TUZLA, Bosnia-Herzegovina- For now, the two men are just watching- the lady who comes out to feed her chickens every day, the man who yells at his cows, the schoolchildren who fight in the clearing. From atop their sandbagged bunker high atop the coal-fired heating plant, the men, stripped of the cumbersome gear other soldiers carry, study the quaint hillside before them, memorizing every detail. They are U.S. Army snipers: merciless recorders of detail and relentless noticers of change. For now, their weapons- a thick barreled, bolt-action M-24 sniper rifle and a harpoon-like .50-caliber single-shot- lean idle in the corner. It is with their eyes and their minds that Spc.Damian Mackie, 25, and Sgt Andrew Measels, 26 are preparing for their work. So that at the slightest deviation in routine, the merest hint that might signal approaching menace, they are ready and reaching for the corner.
To this savage conflict that frequently was ruled- and still is threatened- by the terror of the sniper, Mackie of Seattle and Measels of Springfield, VA., bring a cold-blooded professionalism.
Members of the elite, eagle-eyed "recon platoon," 3rd Airborne Battalion of the 325th Infantry Regiment, their job is to plant fear in the hearts of enemy snipers. Serious and not given to jest, they are grim equalizers: experts at what they call "target reduction." "One shot, one kill," they and their comrades repeat like a mantra, gathered around the little stove in their tent on the U.S. air base near here. One shot, one kill. Early last week, assembled in their tent and perched atop the coal tower as darkness fell, these restless soldiers sought to explain what they do, and what makes them tick.

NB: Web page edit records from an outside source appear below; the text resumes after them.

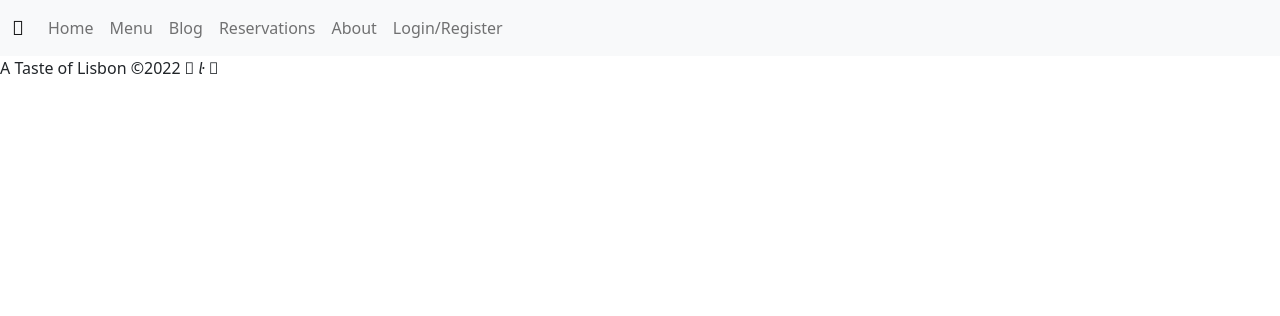
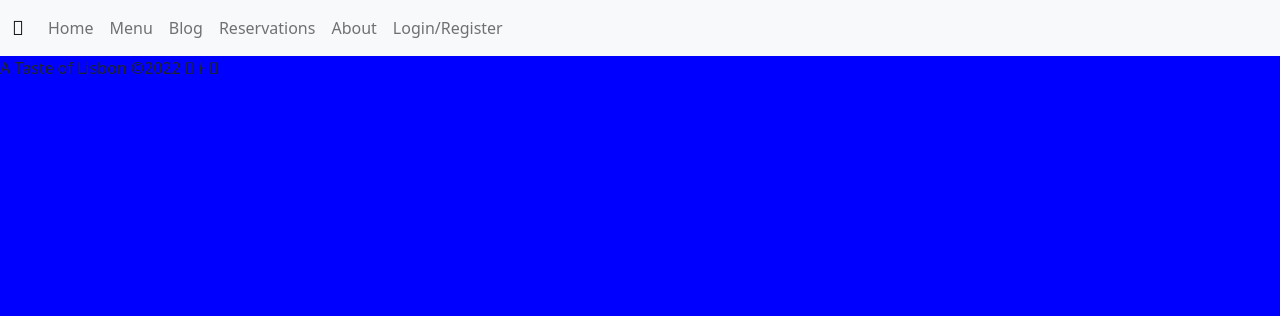
Before and after one commit to DioCar84/A-Taste-of-Lisbon, a Django app: page / in a window 1280 px wide. Shown: the top 316 px of the page. Run offline with Django 3.2, Linux system fonts and the light colour scheme.

Commit message:
link stylesheet to base.html

```diff
--- /dev/null
+++ b/static/css/styles.css
@@ -0,0 +1,3 @@
+body {
+    background-color: blue;
+}
--- a/templates/base.html
+++ b/templates/base.html
@@ -1,3 +1,5 @@
+{% load static %}
+
 <!DOCTYPE html>
 <html lang="en">
 
@@ -8,6 +10,7 @@
     <link href="https://cdn.jsdelivr.net/npm/bootstrap@5.2.0/dist/css/bootstrap.min.css" rel="stylesheet"
         integrity="sha384-gH2yIJqKdNHPEq0n4Mqa/HGKIhSkIHeL5AyhkYV8i59U5AR6csBvApHHNl/vI1Bx" crossorigin="anonymous">
     <link rel="stylesheet" href="https://cdnjs.cloudflare.com/ajax/libs/font-awesome/5.15.3/css/all.min.css">
+    <link rel="stylesheet" href="{% static 'css/styles.css' %}">
     <title>A Taste of Lisbon</title>
 </head>
 
```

There are 18 men in the platoon, 11 of whom are trained snipers. They work in two-person teams- one spotter, one shooter- at three elevated locations around the airfield outside this town, which has become the main U.S. base in Bosnia. Their job is to protect the base and also to provide a deterrent to anyone who might ponder a pot shot. So rash an act, they say, would invite instant and lethal retaliation. Here, they work in shifts of 24 to 48 hours, constantly varying their routine. But they have been trained for jobs that can take a week. "So 24 hours isn't really anything," said SPC Jason D. Shepherd, 24 of Hammonton, N.J.
They are experts at stalking, camouflage, range estimation and target detection. They all have the Army's hard-earned Ranger qualification. They must be specially selected to join the platoon. And they are older than the average line soldier. For often, said the platoon commander, Lt. Greg Beaudoin, 25, of Dalton Ga., they must "make a call" to shoot or not, in a split second with no guidance from superiors. "It's a lot of pressure on them," he said.

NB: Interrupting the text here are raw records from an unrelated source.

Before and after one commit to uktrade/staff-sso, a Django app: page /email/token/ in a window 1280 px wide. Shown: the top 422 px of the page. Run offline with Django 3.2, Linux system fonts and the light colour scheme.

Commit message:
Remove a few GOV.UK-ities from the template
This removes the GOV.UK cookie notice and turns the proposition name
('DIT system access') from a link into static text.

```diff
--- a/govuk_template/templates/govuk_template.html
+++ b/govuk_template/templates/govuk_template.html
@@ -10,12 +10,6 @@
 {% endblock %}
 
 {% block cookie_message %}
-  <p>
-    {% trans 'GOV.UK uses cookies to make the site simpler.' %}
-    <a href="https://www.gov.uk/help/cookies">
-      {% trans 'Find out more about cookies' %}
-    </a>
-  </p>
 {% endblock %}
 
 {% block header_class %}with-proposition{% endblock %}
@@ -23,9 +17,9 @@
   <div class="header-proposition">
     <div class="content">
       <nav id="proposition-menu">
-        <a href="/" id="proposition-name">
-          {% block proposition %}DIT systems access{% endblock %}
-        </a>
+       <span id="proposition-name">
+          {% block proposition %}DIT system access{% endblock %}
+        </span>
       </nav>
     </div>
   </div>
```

The snipers' chief tool is the M-24, the equivalent to a high-powered hunting rifle in the civilian world, Shepherd said a few hours after getting off duty. "I treat my weapon like it's my baby," he said. "The ideal mission in the worst-case scenario is you never want to fire more than twice from one position," he said. "You want to kill who you have to kill and leave." "The most feared soldier on the battlefield is a trained sniper," he said. "It might take him weeks to get that one shot. But when he gets it, he'll get it and it will be right on." A few hundred yards away, high atop the coal plant, Mackie and Measels, who both learned to shoot as youngsters, were on duty in OP-1 [Operations Point One], watching dusk fall on the Bosnian countryside. Measels stood in a corner of the roofed, floored bunker, watching through a shoebox-size hole cut in the fiberboard wall. A radio handset was fastened to the wall inches from his face. Nearby were a high-powered viewing scope and a laser range finder. A box of Army rations sat against the wall. The weapons leaned in the corner. Were something to crop up now, Mackie would be the shooter, and Measels the observer.
But all is very quiet, as it has been for the past few weeks they have been in Bosnia. "Generally, it's the same thing day in and day out," Measels said. "You see the lady with the chickens. In the morning she goes out, feeds the chickens." "Then there's the Muslim lady that lives down the hill. She walks down the hill, gathers water from that drainage ditch, then she walks up the hill with two pails of water."
It is a gentle routine, he said. But now that they know it, any change can be noted: if the two women cease to appear, for example, or their movements become unusual. "The locals will know," Measels said. "If something's going to happen, they're going to know before we're going to know. By watching their routine, if there is anything different, we can react to that difference." Said Mackie: "Kind of like the suspicious man next door, we're always staring at things that have always been there, just seeing if there are any changes. It's the little things that usually show up." As he spoke, darkness descended on the rural landscape framed in the snipers' window. House lights winked on as usual. Cars drove down the little lane, as usual. Mackie and Measels attached the big night vision scope to the M-24. But Measels still watched anxiously out the little window, like a man awaiting a train. The radio crackled briefly to life. But it's nothing much. The vigil went on. Darkness now filled the bunker. "OP-1." Measels radioed in reply. "Roger, out."